• **Information**
+ + + +

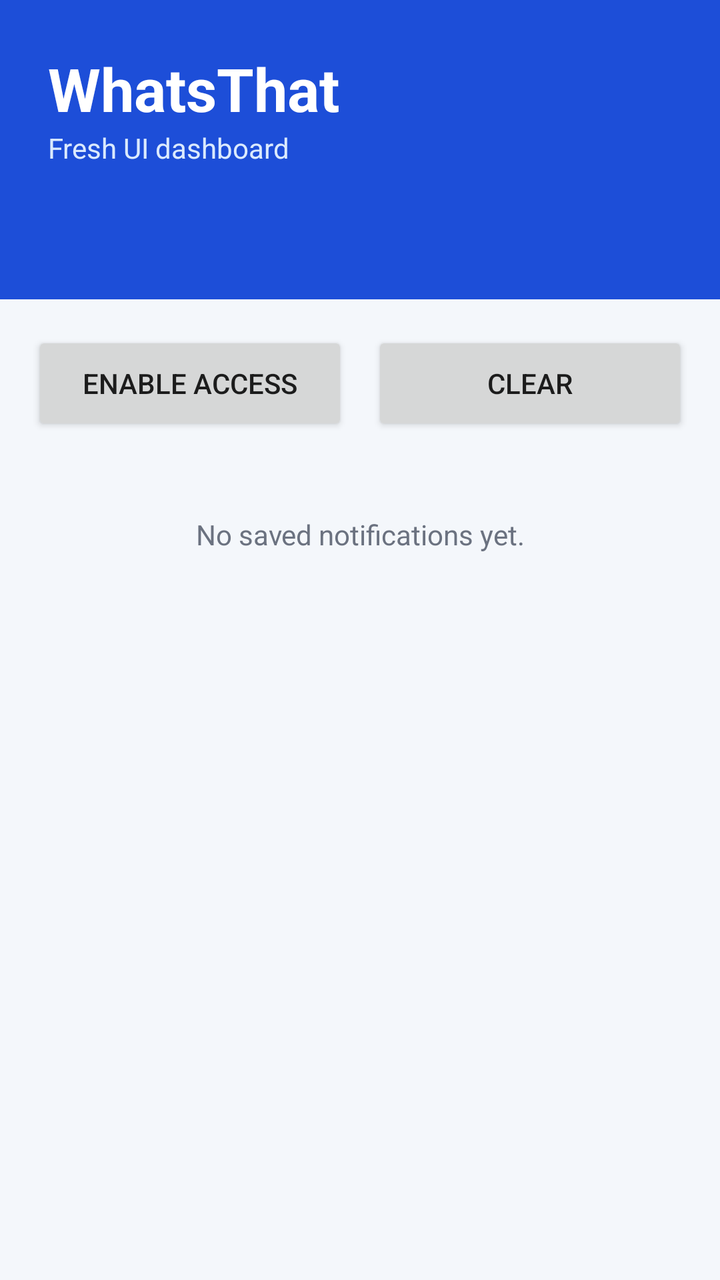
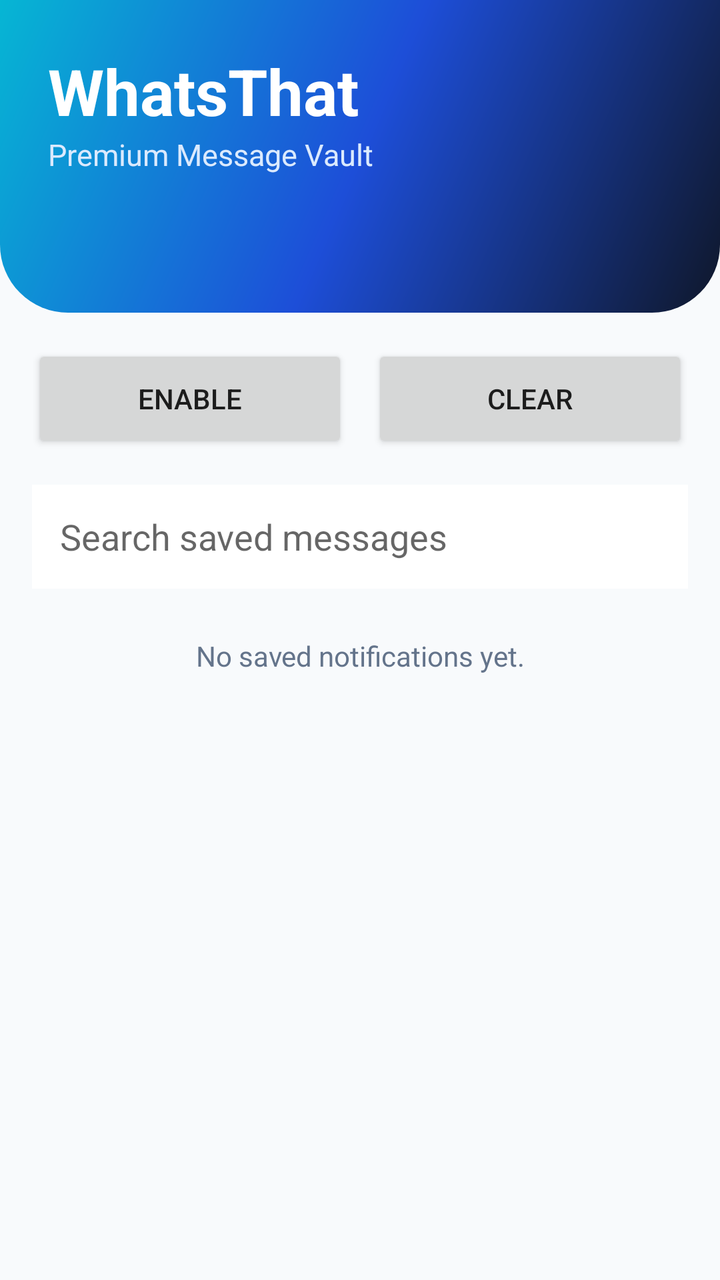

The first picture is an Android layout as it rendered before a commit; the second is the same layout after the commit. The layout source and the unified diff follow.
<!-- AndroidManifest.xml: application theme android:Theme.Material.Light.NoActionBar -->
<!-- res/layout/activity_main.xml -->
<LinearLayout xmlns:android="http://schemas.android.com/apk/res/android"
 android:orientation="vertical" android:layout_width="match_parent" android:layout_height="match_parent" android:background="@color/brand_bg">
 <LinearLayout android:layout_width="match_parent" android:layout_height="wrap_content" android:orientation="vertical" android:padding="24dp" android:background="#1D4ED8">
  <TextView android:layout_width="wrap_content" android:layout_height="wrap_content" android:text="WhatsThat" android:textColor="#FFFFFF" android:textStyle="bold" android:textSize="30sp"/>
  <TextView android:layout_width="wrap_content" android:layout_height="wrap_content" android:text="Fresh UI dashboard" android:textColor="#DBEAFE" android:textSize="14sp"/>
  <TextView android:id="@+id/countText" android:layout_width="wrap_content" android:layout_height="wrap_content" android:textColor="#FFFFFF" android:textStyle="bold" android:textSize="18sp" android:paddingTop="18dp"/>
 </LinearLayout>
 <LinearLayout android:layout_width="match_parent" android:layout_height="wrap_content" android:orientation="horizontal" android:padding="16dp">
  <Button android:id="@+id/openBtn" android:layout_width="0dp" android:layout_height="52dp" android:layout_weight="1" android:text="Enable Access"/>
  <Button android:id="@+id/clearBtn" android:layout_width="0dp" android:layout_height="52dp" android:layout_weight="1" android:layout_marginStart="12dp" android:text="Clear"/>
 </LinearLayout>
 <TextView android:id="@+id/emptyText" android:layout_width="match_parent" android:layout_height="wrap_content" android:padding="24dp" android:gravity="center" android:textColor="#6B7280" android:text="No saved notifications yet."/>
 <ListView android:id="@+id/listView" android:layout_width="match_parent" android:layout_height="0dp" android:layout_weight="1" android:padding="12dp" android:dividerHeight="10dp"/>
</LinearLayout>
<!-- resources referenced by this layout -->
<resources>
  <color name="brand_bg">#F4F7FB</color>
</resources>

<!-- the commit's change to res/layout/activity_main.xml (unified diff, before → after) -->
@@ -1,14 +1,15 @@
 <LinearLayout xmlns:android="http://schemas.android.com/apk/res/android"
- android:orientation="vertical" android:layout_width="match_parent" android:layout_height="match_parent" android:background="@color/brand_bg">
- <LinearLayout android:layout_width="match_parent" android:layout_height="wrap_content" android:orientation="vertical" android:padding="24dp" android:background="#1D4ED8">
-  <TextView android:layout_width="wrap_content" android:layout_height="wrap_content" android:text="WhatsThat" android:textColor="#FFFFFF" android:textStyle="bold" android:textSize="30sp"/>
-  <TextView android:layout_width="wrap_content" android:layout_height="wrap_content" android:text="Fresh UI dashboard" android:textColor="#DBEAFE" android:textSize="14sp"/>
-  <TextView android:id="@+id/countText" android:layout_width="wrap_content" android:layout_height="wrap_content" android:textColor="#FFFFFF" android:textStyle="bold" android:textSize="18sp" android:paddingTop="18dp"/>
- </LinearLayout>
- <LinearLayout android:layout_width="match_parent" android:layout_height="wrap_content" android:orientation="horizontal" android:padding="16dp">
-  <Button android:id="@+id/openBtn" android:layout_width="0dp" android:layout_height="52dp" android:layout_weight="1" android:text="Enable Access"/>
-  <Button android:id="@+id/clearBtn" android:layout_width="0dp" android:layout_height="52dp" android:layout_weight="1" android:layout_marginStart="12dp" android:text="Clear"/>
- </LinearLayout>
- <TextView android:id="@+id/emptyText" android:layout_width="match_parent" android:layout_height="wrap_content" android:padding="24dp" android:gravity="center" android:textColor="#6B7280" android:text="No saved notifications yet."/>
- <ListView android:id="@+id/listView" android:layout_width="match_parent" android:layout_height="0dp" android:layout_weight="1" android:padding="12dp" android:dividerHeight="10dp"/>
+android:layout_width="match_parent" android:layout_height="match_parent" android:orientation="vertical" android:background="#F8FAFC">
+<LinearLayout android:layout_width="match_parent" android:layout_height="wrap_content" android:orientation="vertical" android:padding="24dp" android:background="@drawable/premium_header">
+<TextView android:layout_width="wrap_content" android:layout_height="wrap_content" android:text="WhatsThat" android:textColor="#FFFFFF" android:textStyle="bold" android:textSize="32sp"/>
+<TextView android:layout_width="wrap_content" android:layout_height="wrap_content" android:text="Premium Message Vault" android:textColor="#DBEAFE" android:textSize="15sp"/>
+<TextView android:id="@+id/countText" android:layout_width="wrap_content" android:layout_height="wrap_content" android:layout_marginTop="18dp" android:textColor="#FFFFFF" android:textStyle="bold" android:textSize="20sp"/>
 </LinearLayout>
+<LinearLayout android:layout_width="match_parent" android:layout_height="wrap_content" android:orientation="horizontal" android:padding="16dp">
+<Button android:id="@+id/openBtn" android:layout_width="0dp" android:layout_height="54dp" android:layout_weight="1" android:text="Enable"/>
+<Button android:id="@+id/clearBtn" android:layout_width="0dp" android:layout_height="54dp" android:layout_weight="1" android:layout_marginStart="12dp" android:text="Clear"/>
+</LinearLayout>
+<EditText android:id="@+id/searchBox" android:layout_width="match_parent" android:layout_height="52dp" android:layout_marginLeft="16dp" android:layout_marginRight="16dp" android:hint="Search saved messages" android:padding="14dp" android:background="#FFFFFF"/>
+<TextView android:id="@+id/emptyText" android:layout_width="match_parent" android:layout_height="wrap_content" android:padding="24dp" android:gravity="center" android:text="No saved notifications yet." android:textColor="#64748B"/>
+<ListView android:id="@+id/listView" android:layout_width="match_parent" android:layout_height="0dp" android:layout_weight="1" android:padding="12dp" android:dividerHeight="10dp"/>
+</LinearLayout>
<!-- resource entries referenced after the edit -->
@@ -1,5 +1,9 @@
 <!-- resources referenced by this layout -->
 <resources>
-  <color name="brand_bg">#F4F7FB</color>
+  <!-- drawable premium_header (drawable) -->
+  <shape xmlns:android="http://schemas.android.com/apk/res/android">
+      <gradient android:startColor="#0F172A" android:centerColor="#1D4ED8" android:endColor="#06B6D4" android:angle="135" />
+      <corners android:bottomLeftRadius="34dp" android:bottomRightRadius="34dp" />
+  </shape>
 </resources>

+ + + +

• **Exercise**
Which lines above contain the word "Clear"? Copy each of them.

• **Result of the exercise**
  <Button android:id="@+id/clearBtn" android:layout_width="0dp" android:layout_height="52dp" android:layout_weight="1" android:layout_marginStart="12dp" android:text="Clear"/>
-  <Button android:id="@+id/clearBtn" android:layout_width="0dp" android:layout_height="52dp" android:layout_weight="1" android:layout_marginStart="12dp" android:text="Clear"/>
+<Button android:id="@+id/clearBtn" android:layout_width="0dp" android:layout_height="54dp" android:layout_weight="1" android:layout_marginStart="12dp" android:text="Clear"/>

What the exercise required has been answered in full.